Apple Silicon is a new line of CPUs from Apple based on the ARM64 ISA. For the past decade (and longer!) we have been using x86_64, and nearly all software is compiled for x86.
As of 22nd December, 2020, ARM64 support has been merged into the OpenSSL tree. It is now possible to install Ruby natively, but for now I recommend using Rosetta 2. Just follow the installation instructions for
rbenv if you want to install it natively. Please see this PR for a discussion on ARM64 Ruby.
Apple have also developed Rosetta 2, a translation layer from x86 machine code to ARM64 machine code, it does by translating the assembly ahead of time, current estimates put it at ~65% of native x86 performance which is pretty outstanding for translating between two architectures. Obviously more IO intensive workloads may increase this percentage.
We can force Rosetta in the terminal by using the
arch -x86_64 flag with
Steps to install Ruby on M1 using Rosetta 2
- Download and install rbenv natively
- Download and install ruby-installer natively
- Build the latest verison of Ruby, at the time of this blog it was 2.7.1, but any version should work.
Install using the
arch -x86_64 /bin/bash -c 'rbenv install 2.7.1'
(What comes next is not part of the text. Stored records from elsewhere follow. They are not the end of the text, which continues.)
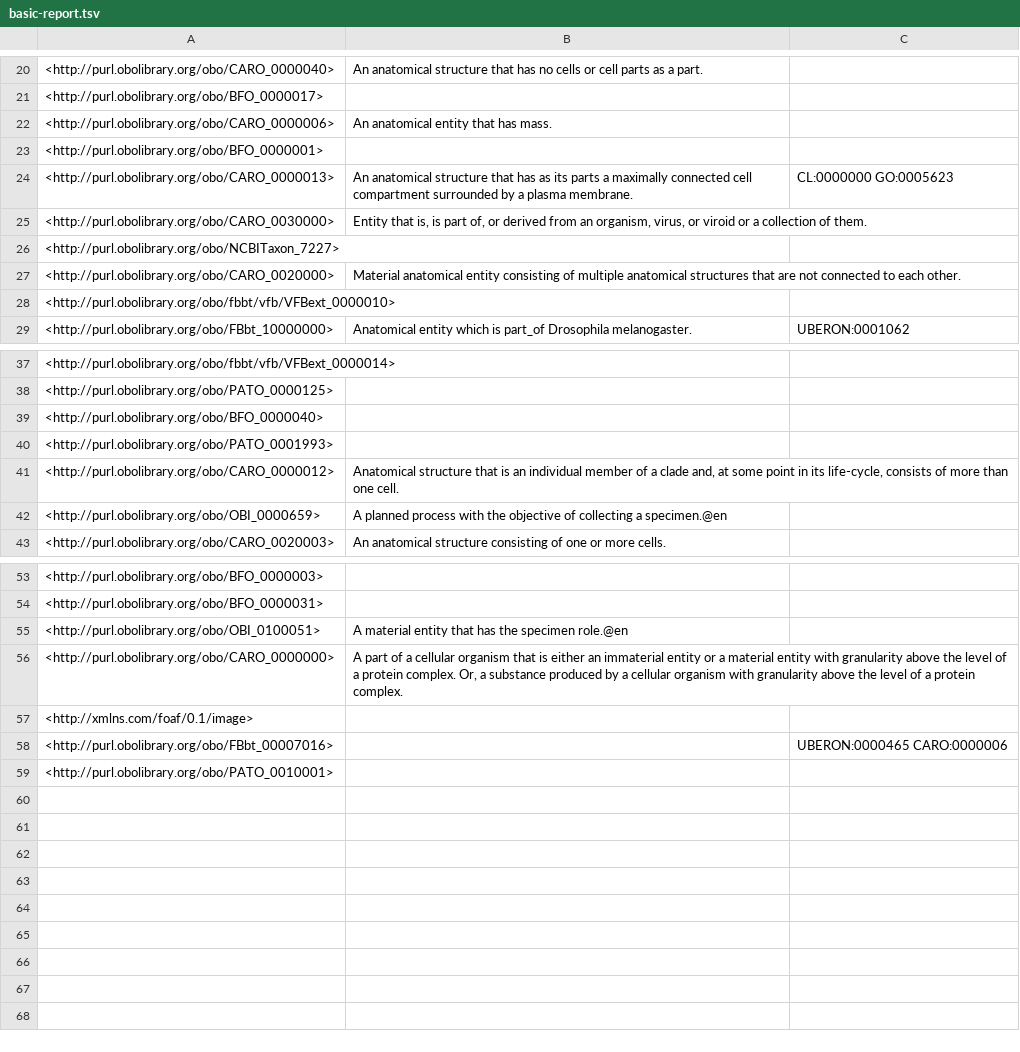
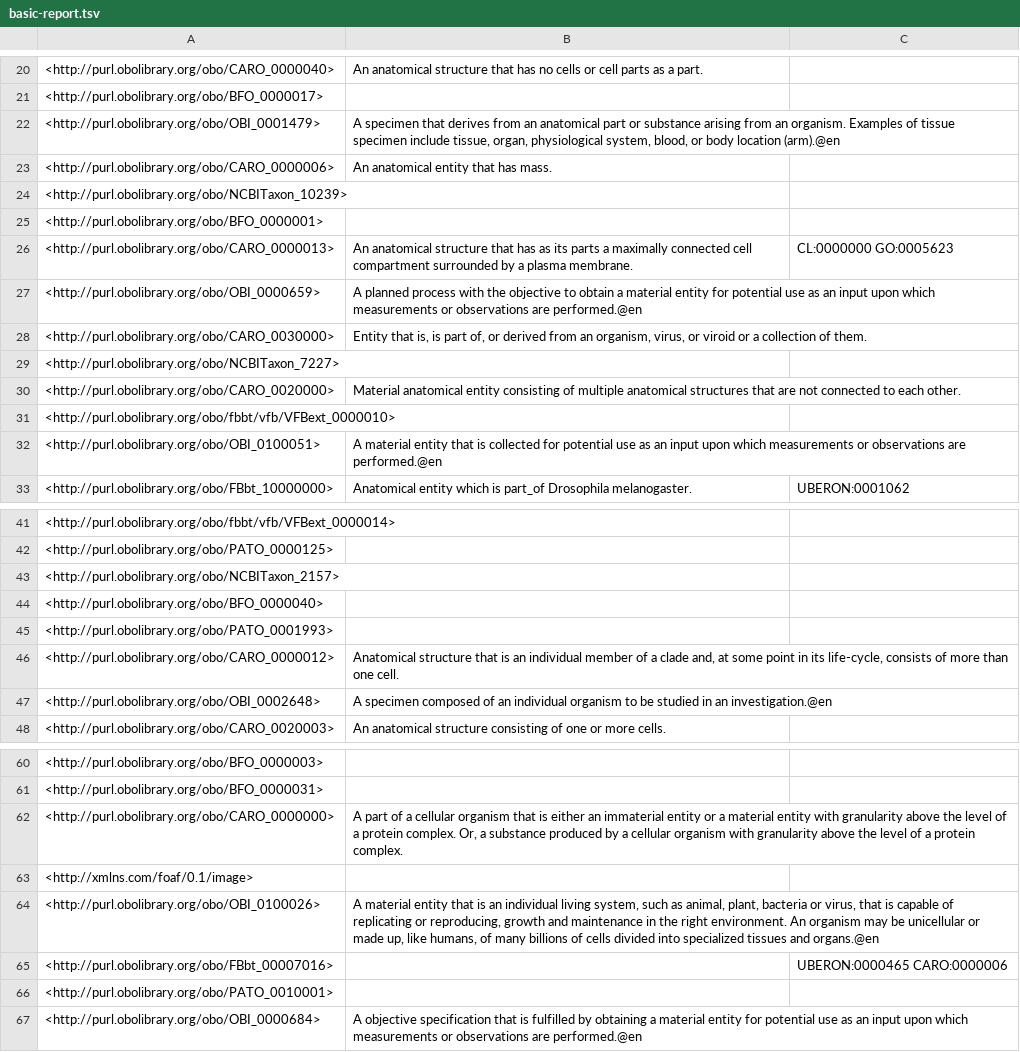
Before and after one commit to VirtualFlyBrain/vfb-extension-ontology, a TSV file: src/ontology/reports/basic-report.tsv, drawn as a sheet; only a part is shown, gaps mark what is left out; removed rows and columns are numbered as before the commit, all else as after; the diff covers the shown part only; the diff names each change by its address in the sheet, - before the commit and + after, or states it on an @@ line.

```diff
--- a/src/ontology/reports/basic-report.tsv
+++ b/src/ontology/reports/basic-report.tsv
+row 22: <http://purl.obolibrary.org/obo/OBI_0001479> | A specimen that derives from an anatomical part or substance arising from an organism. Examples of tissue specimen include tissue, organ, physiological system, blood, or body location (arm).@en
+row 24: <http://purl.obolibrary.org/obo/NCBITaxon_10239>
+row 27: <http://purl.obolibrary.org/obo/OBI_0000659> | A planned process with the objective to obtain a material entity for potential use as an input upon which measurements or observations are performed.@en
+row 32: <http://purl.obolibrary.org/obo/OBI_0100051> | A material entity that is collected for potential use as an input upon which measurements or observations are performed.@en
+row 43: <http://purl.obolibrary.org/obo/NCBITaxon_2157>
-row 42: <http://purl.obolibrary.org/obo/OBI_0000659> | A planned process with the objective of collecting a specimen.@en
+row 47: <http://purl.obolibrary.org/obo/OBI_0002648> | A specimen composed of an individual organism to be studied in an investigation.@en
-row 55: <http://purl.obolibrary.org/obo/OBI_0100051> | A material entity that has the specimen role.@en
+row 64: <http://purl.obolibrary.org/obo/OBI_0100026> | A material entity that is an individual living system, such as animal, plant, bacteria or virus, that is capable of replicating or reproducing, growth and maintenance in the right environment. An organism may be unicellular or made up, like humans, of many billions of cells divided into specialized tissues and organs.@en
+row 67: <http://purl.obolibrary.org/obo/OBI_0000684> | A objective specification that is fulfilled by obtaining a material entity for potential use as an input upon which measurements or observations are performed.@en
```
Also changed, not shown: 4 added rows and 2 removed rows elsewhere in this file, src/ontology/reports/edges.tsv, src/ontology/reports/synonyms.tsv, 18 other files.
- Then run:
rbenv global 2.7.1
This sets Ruby 2.7.1 as the default Ruby version, obviously feel free to overwrite this for other projects.
As you can see I have Ruby running on my M1 machine!
All gems (even with native extensions) seem to work so far.
Another alterntive is to install Homebrew in Rosetta and then install Ruby, but most Rubyist will want to use
rbenv to manage their version of Ruby.
Next up is Rails!